The prehistoric cultural age of the Naga Hills is still undated in the real sense of the term. Some explorative archaeological works are being carried out, but scantily, in the recent decades by few anthropologists and other few more related scientists in the subject matter in the Southern Naga Hills (Naga Hills of Manipur). Barring these works in the southern part of the Naga Hills (or Nagaland), no substantial archaeological explorations have been done in Naga area. In such situation,, it will be necessary to date the prehistoric cultural age of the Naga Hills using the data available in the Naga Hills of Manipur for the moment. In 1935 we feel the first archaeological finds of Manipur to the credit of W.Yumjao Singh. We may consider it as the “First Phase” of archaeological investigation in Manipur.
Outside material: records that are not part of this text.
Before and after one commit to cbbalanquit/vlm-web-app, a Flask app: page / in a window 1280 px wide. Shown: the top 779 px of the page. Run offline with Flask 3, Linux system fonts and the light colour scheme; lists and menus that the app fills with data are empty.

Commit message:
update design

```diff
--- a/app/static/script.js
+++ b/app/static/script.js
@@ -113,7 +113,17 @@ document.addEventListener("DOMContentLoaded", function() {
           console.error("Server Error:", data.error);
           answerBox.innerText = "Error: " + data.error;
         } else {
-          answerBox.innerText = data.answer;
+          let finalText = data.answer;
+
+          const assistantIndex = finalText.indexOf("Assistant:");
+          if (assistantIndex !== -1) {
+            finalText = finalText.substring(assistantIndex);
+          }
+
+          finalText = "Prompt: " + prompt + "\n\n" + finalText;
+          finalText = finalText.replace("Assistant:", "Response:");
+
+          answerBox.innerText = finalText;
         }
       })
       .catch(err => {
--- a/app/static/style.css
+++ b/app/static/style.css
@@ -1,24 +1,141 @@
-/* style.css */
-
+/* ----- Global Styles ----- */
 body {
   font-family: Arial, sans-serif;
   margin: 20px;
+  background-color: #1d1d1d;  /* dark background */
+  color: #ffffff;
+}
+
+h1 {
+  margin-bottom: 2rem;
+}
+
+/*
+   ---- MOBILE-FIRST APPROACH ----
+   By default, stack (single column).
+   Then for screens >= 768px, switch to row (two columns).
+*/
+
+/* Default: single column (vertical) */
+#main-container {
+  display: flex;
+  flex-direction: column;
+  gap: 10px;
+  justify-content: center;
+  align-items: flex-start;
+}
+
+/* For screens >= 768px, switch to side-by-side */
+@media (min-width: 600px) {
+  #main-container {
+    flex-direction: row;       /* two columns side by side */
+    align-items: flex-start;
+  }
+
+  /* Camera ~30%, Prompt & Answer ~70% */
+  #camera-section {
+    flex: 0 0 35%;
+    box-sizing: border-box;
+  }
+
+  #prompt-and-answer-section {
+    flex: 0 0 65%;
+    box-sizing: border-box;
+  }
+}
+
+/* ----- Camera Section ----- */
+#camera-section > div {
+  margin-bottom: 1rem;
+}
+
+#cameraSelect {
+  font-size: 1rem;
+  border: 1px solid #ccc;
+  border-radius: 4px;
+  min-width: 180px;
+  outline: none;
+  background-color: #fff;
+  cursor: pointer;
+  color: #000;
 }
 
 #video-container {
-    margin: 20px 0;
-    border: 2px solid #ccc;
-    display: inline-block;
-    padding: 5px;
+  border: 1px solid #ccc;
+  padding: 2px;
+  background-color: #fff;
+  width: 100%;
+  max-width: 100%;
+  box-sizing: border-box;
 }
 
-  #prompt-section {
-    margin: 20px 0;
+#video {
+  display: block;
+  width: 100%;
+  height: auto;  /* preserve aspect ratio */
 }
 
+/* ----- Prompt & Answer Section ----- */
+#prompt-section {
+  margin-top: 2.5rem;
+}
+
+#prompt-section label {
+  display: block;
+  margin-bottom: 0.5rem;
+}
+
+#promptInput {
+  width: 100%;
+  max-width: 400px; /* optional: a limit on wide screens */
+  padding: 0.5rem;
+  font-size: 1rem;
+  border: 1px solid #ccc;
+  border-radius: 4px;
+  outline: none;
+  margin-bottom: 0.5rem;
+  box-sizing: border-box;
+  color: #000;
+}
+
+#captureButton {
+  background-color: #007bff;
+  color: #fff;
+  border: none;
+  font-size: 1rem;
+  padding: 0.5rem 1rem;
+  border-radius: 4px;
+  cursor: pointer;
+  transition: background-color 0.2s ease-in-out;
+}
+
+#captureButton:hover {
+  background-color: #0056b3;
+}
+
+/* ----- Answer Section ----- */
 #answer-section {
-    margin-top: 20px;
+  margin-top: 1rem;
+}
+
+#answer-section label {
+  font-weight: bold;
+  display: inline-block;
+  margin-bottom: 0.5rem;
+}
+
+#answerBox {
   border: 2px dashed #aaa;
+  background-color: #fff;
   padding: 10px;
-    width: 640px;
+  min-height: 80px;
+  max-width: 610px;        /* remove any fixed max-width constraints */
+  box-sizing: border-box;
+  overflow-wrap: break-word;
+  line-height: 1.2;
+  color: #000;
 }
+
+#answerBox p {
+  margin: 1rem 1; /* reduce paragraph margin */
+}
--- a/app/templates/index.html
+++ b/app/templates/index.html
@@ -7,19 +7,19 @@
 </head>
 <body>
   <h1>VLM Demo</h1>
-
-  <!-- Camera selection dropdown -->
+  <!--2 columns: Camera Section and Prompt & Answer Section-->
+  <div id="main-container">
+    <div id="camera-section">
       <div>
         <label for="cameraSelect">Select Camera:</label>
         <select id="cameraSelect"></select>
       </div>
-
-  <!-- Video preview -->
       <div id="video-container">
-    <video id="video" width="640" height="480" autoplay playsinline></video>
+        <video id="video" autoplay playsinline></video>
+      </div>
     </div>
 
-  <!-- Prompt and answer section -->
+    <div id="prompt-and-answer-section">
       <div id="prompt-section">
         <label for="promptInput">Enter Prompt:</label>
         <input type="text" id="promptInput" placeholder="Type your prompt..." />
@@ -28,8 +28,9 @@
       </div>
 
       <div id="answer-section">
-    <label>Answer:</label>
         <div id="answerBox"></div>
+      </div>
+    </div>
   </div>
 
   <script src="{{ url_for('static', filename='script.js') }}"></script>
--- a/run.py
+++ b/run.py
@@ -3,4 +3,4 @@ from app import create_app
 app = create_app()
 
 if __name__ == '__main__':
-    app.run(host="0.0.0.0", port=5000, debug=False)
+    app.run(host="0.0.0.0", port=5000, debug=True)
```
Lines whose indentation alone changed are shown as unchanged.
It was only in 1967 that archaeological works are carried out again when an eminent anthropologist (prehistoric archaeologist) O.K. Singh carried out systematic archaeological explorations in different parts of Manipur including the Naga Hills.
This ‘Second Phase’ as I would like to call it, of the archaeological discoveries in Manipur gave a tremendous boost to the subject (prehistoric archaeology) from ‘almost none’ to ‘something new’. Due to devoted scientists like T.C. Sharma, O.K Singh and others, we have had some access to the knowledge of prehistoric cultures in Manipur. Among the cave sites discovered by O.K Singh, mention may be made of the Khangkhui cave (in Ukhrul district), Songbu cave (in Chandel district) and open-air sites at Machi and Singtom (in chandel district) and Nongpok Keithelmanbi (in senapati district). These sites are all assignable to the Paleolithic culture on the basis of the relics discovered. Many artifacts like hand axe, chopper, chopping tools, blades, scrapers, points, bores, burins and several bone tools and faunal remains including cattle, deer, pig, etc. are being reported in the above mentioned sites. After examining the finds in Khangkhui cave, Singh concluded that the people of Khangkhui knew the use of fire and their economy was based on hunting and gathering in the prehistoric days which culture is closely comparable to the Karnul cave in Andhra Pradesh and the Late Vhoukoutien locality 15 of China belonging to the Late Pleistocene age.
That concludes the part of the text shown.